This book was a decent read in the era of information overload. As the author says, the most important commodity to a busy person is their time – don’t waste it.
The author focuses on the need to have three key things to tell a tight story: a headline, a consistent narrative and a powerful conclusion. It’ll be valuable to do a quick outline with your headline (focal point) and then lay out the challenge, the opportunity and the payoff.
Most helpfully to me was the instruction to start in the middle. This helps articulate a struggle that I have had in giving feedback for years on why briefings aren’t working. You lose an audience very quickly if you don’t jump in at what feels like the middle of the story and explain why the audience should care about what you are speaking about.

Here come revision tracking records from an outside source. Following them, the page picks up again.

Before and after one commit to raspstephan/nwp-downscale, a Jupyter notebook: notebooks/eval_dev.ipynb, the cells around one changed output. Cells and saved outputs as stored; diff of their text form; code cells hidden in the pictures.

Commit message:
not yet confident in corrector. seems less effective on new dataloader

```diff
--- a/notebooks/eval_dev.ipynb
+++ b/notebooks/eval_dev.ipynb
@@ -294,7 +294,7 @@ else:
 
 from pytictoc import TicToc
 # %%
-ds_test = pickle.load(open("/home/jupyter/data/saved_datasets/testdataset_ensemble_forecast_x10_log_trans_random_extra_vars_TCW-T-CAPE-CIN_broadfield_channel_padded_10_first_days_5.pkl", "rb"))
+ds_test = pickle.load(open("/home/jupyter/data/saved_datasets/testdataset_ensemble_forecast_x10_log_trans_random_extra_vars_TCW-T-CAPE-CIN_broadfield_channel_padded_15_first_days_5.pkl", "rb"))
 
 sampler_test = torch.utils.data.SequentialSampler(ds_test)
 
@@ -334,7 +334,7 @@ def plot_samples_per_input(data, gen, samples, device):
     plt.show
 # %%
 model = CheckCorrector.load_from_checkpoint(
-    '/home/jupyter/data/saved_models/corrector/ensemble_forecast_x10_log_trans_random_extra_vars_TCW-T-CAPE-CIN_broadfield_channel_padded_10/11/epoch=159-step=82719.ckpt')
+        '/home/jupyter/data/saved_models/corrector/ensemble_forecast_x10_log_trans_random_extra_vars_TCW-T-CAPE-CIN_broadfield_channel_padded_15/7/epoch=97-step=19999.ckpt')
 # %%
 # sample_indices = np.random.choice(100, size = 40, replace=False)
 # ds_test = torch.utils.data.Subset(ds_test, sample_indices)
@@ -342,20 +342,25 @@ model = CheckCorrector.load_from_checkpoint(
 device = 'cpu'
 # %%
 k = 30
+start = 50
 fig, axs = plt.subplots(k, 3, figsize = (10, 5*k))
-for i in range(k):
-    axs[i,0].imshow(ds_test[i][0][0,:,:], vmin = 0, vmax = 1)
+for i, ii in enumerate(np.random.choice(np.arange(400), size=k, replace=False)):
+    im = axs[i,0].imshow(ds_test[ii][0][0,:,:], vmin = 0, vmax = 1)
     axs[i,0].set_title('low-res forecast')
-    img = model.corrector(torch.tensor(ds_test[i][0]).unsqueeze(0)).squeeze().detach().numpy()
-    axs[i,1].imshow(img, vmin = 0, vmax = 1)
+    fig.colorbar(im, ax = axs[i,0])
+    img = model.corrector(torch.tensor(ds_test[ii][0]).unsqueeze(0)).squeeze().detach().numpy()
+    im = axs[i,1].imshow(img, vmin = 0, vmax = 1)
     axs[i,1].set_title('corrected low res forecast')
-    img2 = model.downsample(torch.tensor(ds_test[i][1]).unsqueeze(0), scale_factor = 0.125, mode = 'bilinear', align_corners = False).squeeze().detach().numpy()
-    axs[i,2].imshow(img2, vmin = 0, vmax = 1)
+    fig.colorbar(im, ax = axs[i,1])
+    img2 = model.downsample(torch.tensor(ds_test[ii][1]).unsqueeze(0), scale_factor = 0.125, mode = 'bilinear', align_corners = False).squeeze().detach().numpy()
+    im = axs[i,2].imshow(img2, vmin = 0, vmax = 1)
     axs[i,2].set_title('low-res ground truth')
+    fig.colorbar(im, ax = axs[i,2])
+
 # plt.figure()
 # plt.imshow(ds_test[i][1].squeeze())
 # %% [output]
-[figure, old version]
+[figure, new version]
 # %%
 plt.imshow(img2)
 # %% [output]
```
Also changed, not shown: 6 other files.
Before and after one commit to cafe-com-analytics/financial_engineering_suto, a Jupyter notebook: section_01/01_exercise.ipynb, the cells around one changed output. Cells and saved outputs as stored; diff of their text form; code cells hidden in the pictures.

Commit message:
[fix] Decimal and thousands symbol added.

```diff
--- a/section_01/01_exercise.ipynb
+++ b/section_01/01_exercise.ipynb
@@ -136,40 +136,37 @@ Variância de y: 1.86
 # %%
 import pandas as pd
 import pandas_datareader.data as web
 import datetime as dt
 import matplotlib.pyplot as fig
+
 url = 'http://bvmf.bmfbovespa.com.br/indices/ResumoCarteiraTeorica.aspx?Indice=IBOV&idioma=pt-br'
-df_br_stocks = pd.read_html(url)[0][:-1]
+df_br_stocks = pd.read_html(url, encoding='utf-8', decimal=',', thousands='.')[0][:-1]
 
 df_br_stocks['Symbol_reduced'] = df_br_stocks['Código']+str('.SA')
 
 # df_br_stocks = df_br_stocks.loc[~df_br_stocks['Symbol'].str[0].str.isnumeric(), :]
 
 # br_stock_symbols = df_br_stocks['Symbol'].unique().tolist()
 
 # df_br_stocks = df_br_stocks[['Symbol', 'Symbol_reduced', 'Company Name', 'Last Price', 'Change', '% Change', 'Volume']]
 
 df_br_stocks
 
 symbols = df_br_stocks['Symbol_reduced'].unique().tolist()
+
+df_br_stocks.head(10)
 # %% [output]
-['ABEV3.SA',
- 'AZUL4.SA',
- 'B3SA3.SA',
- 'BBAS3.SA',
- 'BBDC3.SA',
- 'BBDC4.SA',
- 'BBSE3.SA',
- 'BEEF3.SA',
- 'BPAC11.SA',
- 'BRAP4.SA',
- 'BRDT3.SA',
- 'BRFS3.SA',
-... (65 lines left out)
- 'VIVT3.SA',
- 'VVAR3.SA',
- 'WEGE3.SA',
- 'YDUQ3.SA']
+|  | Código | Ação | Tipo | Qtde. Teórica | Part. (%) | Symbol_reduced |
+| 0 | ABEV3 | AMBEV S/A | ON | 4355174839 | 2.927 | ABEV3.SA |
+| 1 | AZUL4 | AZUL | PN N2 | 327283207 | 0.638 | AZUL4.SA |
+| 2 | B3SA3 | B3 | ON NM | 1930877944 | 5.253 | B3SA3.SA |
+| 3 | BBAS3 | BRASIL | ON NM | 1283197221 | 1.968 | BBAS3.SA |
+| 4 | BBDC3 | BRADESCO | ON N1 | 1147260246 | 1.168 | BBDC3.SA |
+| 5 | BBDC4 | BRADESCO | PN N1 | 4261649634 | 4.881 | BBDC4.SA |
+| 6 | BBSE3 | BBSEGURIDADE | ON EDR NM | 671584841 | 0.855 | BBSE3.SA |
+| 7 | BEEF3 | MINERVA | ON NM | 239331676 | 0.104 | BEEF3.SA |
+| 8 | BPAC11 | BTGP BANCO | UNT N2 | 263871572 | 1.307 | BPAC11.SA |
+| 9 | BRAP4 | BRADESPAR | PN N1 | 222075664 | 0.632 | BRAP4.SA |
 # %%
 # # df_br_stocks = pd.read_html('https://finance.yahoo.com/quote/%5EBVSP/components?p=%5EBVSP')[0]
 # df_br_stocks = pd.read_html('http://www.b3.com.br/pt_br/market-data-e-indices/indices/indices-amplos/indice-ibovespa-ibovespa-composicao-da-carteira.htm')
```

The book also has some good reminders to study all available information to avoid traveled ground – too many people start the briefing from the top and want to give a full picture of all the circumstances. Instead you should focus on what you have to say to the audience that is different and valuable from what your audience already knows.